The heavier the bottle, the better the wine
One of the most important myths to demolish to protect the environment is the thought that the heavier the bottle, the better the wine. First, because this is not true. The weight of the container does not determine the quality of the liquid inside (although unfortunately it has been used as a marketing tool that is luckily changing direction). And second, because the fact of manufacturing and transporting glass bottles is one of the largest contributions to the carbon footprint of wine. Stop being guided by this wrong statement and at the same time help to take care of Mother Earth.
Red wine gets better with age
Other beliefs that we even use as a compliment when saying “you are like a fine wine, you get better with age”, is not entirely correct because not all red wines (and whites, especially) improve over time. It all depends on how they were made, whether they were intended for aging. In fact, most of the wines produced are made to be drunk within the next five years, such as Casillero del Diablo Cabernet Sauvignon 2019 or Marques de Casa Concha Pinot Noir 2019. Waiting a long time is no guarantee that the wine will be spectacular. You will always have to see the aging it had in barrels before being bottled, and of course the subsequent aging conditions that we give it at home. Under good conditions, for example, Carmín de Peumo 2017 can be aged for up to 16 years and offer an incredible experience.
Screw cap wines are low quality
Another misconception is related to the romanticism that exists around the act of uncorking a bottle. There are still many people who believe that a wine with a screw cap is inferior to one with a cork or that this sealing system is less efficient than the cork.
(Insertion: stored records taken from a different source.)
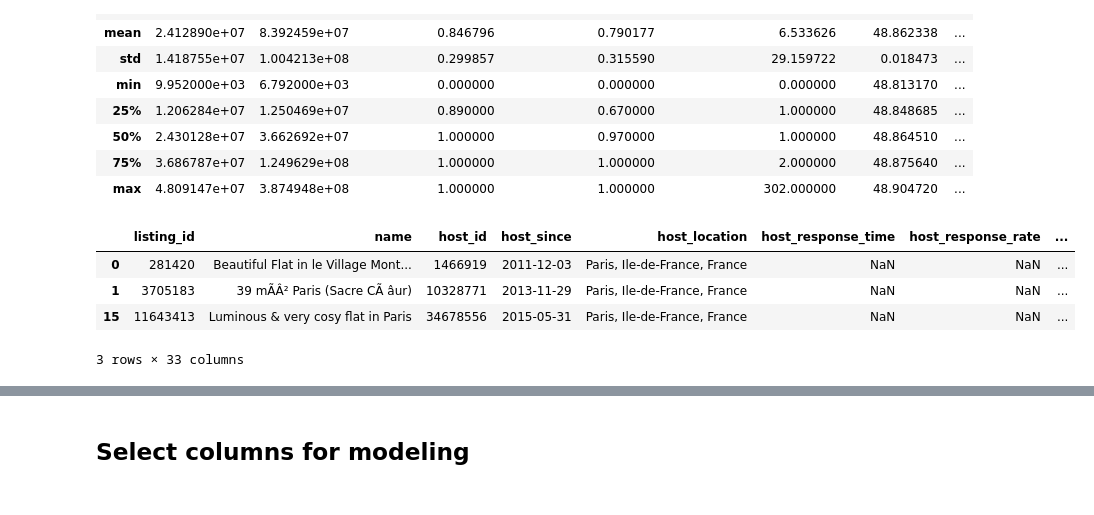
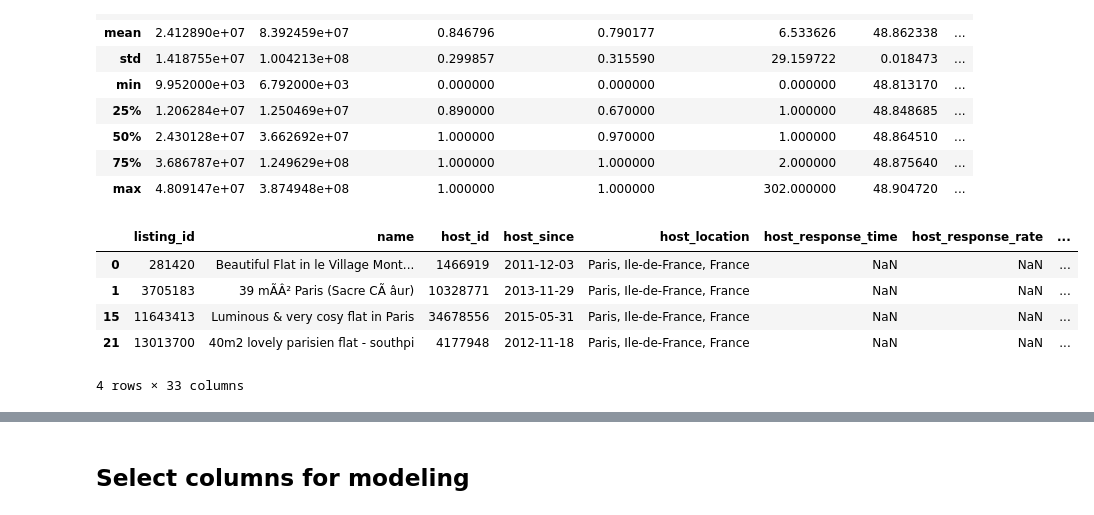
Before and after one commit to AMMISAIDFaical/Paris_Airbnb_Study, a Jupyter notebook: notebooks/Data_preprocessing.ipynb, the cells around one changed output, grey strips where cells are left out. Drawn from its saved outputs; the diff is of its cells as text; code cells hidden in the pictures.

```diff
--- a/notebooks/Data_preprocessing.ipynb
+++ b/notebooks/Data_preprocessing.ipynb
@@ -111,7 +111,7 @@ paris_listing.describe()
 | 75% | 3.686787e+07 | 1.249629e+08 | 1.000000 | 1.000000 | 2.000000 | 48.875640 | ... |
 | max | 4.809147e+07 | 3.874948e+08 | 1.000000 | 1.000000 | 302.000000 | 48.904720 | ... |
 # %%
-paris_listing.head(3)
+paris_listing.head(4)
 # %% [output]
 |  | listing_id | name | host_id | host_since | host_location | host_response_time | host_response_rate | ... |
 | 0 | 281420 | Beautiful Flat in le Village Mont... | 1466919 | 2011-12-03 | Paris, Ile-de-France, France | NaN | NaN | ... |
@@ -119,2 +119,3 @@ paris_listing.head(3)
 | 15 | 11643413 | Luminous & very cosy flat in Paris | 34678556 | 2015-05-31 | Paris, Ile-de-France, France | NaN | NaN | ... |
+| 21 | 13013700 | 40m2 lovely parisien flat - southpi | 4177948 | 2012-11-18 | Paris, Ile-de-France, France | NaN | NaN | ... |
-3 rows × 33 columns
+4 rows × 33 columns
```
Also changed, not shown: parts of 17 cells of this notebook, 3 other files.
However, the screw cap can protect the wine much better than the cork, in addition to preventing problems such as the cork breaking or being part of the 4% of corks that comes with the fungus 2,4,6-trichloroanisole (TCA), causing what is commonly known as “corked wine”, which gives the wine a bad smell.
Always sniff the cork
The truth is that smelling the wine cork will tell us absolutely nothing about the wine unless the cork is affected by a fungus. Now, if you already have the cork in your hand and you are looking for information, take advantage of observing it well.
If it is stained only on the part that touches the wine, it means that the cork has fulfilled its function. But if the wine has risen through the cork to the surface, it is probably faulty, and the quality of the wine could be affected.
Red wine is more alcoholic than white wine
When a wine is drunk cold, the alcoholic sensation decreases significantly. However, this does not necessarily mean that the wine has a low alcohol level. This happens especially with white wines, hence the belief that red wines are more alcoholic. Marques de Casa Concha Chardonnay 2019, for example, has 14.2% alcohol content. While Gran Reserva Cabernet Sauvignon 2019 has 13.5%. As you see, this is another myth to demolish.